**Task directions**
Using the data beneath, show every line that includes the word "image".

Segment Start: Data extract

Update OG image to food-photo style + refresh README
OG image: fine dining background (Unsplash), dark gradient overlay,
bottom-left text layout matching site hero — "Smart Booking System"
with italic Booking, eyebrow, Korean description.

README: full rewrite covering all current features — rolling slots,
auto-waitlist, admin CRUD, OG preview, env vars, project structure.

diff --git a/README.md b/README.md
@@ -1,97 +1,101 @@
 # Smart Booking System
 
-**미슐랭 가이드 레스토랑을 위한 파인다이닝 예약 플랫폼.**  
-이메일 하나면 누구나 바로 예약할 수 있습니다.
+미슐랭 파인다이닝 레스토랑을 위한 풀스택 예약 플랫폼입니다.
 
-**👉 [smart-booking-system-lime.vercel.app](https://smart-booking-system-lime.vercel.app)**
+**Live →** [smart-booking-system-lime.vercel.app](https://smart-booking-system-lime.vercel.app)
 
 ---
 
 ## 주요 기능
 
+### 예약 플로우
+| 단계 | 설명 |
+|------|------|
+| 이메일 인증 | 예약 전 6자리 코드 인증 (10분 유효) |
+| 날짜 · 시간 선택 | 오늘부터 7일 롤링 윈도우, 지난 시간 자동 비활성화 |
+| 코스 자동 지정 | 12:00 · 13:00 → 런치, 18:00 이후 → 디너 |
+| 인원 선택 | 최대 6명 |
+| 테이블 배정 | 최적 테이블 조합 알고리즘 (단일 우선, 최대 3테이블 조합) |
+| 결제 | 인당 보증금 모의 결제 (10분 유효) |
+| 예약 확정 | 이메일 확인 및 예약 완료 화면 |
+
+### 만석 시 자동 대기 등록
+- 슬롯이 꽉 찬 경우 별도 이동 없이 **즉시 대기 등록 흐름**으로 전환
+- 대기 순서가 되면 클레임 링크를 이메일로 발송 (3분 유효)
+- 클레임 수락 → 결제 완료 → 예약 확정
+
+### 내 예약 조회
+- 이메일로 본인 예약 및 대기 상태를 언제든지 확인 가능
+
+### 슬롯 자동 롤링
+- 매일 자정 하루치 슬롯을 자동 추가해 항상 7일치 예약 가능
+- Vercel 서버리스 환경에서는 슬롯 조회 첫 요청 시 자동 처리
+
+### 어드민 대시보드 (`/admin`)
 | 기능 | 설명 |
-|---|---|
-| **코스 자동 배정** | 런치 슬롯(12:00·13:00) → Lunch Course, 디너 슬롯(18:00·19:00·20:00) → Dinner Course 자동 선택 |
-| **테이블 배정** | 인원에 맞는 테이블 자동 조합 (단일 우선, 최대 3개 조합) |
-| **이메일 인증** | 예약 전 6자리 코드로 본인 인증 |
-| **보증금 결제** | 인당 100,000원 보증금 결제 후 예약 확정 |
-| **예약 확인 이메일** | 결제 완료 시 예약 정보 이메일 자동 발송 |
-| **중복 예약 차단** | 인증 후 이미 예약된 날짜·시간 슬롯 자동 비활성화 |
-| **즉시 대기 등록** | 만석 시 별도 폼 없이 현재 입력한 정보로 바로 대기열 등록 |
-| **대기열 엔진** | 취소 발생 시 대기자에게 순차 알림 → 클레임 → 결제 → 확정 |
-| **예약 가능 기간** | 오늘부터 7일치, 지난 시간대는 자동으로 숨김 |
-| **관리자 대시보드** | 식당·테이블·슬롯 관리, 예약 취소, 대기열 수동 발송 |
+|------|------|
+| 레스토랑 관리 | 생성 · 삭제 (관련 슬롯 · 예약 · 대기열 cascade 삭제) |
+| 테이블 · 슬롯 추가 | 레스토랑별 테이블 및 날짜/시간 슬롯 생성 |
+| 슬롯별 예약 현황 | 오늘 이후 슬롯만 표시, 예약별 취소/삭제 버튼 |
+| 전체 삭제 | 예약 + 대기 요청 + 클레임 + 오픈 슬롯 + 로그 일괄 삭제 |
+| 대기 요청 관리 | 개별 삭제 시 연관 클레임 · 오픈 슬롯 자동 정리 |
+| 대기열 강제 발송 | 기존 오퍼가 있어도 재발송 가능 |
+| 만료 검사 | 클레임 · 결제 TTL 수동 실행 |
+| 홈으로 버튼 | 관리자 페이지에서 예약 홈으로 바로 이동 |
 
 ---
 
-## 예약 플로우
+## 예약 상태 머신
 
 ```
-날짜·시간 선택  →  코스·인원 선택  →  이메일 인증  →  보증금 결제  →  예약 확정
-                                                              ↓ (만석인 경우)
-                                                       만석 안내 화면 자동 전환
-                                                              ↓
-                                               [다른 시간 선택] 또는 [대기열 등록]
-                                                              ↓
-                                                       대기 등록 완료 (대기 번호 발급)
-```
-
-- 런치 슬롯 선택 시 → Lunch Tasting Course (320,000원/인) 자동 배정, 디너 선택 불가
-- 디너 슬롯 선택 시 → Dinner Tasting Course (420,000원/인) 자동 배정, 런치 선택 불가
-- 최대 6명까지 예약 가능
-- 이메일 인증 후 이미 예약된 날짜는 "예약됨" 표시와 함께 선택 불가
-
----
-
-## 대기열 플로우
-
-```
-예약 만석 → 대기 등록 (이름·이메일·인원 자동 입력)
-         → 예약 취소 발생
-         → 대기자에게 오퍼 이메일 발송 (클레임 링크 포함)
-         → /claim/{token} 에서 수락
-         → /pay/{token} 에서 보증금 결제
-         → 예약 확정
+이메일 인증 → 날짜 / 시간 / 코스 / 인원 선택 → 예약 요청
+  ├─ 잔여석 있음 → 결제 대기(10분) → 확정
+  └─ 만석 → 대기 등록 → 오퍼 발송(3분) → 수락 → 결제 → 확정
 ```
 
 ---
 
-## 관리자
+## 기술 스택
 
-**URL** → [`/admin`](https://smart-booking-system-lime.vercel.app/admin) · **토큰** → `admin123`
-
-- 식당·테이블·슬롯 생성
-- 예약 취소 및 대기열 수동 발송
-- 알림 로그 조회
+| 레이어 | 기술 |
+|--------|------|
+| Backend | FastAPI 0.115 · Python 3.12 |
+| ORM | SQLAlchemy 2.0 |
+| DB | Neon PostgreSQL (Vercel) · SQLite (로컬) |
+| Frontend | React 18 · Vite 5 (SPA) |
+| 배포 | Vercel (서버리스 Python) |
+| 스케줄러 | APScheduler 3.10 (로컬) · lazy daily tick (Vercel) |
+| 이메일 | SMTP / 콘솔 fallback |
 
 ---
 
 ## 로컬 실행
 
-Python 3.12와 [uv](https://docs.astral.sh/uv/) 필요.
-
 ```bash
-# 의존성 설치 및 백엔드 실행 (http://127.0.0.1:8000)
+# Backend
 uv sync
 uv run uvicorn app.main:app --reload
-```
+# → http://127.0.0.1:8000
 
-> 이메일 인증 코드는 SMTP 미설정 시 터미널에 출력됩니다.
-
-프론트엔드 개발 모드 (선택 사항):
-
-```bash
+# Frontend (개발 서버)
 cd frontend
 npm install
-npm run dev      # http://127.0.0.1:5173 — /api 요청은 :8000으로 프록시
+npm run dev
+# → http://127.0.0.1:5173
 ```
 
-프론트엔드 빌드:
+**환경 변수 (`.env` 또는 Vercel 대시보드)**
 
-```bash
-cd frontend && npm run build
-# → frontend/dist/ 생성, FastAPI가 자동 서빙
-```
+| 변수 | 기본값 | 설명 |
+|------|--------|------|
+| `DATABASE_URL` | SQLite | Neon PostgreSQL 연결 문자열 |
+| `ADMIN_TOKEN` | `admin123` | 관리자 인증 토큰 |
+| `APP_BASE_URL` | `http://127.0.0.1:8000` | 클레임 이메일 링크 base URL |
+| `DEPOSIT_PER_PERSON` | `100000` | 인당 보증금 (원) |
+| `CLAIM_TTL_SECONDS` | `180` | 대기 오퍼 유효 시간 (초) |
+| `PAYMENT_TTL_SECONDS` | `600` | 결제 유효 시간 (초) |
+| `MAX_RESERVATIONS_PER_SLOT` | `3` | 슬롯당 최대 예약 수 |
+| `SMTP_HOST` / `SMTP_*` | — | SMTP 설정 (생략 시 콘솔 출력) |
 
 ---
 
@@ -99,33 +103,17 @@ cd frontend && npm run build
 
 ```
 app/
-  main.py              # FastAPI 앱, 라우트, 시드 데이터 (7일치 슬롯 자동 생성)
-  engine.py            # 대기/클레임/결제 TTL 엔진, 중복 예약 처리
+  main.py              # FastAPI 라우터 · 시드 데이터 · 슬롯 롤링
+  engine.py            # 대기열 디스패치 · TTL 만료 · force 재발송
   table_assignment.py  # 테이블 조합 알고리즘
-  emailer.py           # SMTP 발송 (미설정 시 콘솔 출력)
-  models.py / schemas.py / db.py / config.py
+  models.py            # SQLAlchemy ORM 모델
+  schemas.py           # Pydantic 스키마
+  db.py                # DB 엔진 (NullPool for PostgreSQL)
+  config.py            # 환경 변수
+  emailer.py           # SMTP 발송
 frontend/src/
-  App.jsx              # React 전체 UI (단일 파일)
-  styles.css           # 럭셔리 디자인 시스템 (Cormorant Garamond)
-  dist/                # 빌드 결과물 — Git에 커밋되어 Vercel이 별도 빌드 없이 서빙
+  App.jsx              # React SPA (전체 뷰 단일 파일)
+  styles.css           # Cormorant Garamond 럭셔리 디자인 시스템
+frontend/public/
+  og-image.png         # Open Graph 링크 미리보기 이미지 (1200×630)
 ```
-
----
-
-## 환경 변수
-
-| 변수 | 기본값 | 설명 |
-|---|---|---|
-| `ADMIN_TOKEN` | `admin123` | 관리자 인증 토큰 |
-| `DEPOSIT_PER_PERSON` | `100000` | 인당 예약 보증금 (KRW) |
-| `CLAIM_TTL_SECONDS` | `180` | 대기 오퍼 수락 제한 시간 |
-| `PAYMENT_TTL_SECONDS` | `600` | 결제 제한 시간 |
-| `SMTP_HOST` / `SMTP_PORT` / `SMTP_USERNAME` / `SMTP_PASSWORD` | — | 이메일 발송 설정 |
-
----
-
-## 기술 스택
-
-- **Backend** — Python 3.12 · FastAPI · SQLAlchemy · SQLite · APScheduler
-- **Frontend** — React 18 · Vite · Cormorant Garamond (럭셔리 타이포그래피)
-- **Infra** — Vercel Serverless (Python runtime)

Segment End: Data extract

**Expected answer**
Update OG image to food-photo style + refresh README
OG image: fine dining background (Unsplash), dark gradient overlay,
+  og-image.png         # Open Graph 링크 미리보기 이미지 (1200×630)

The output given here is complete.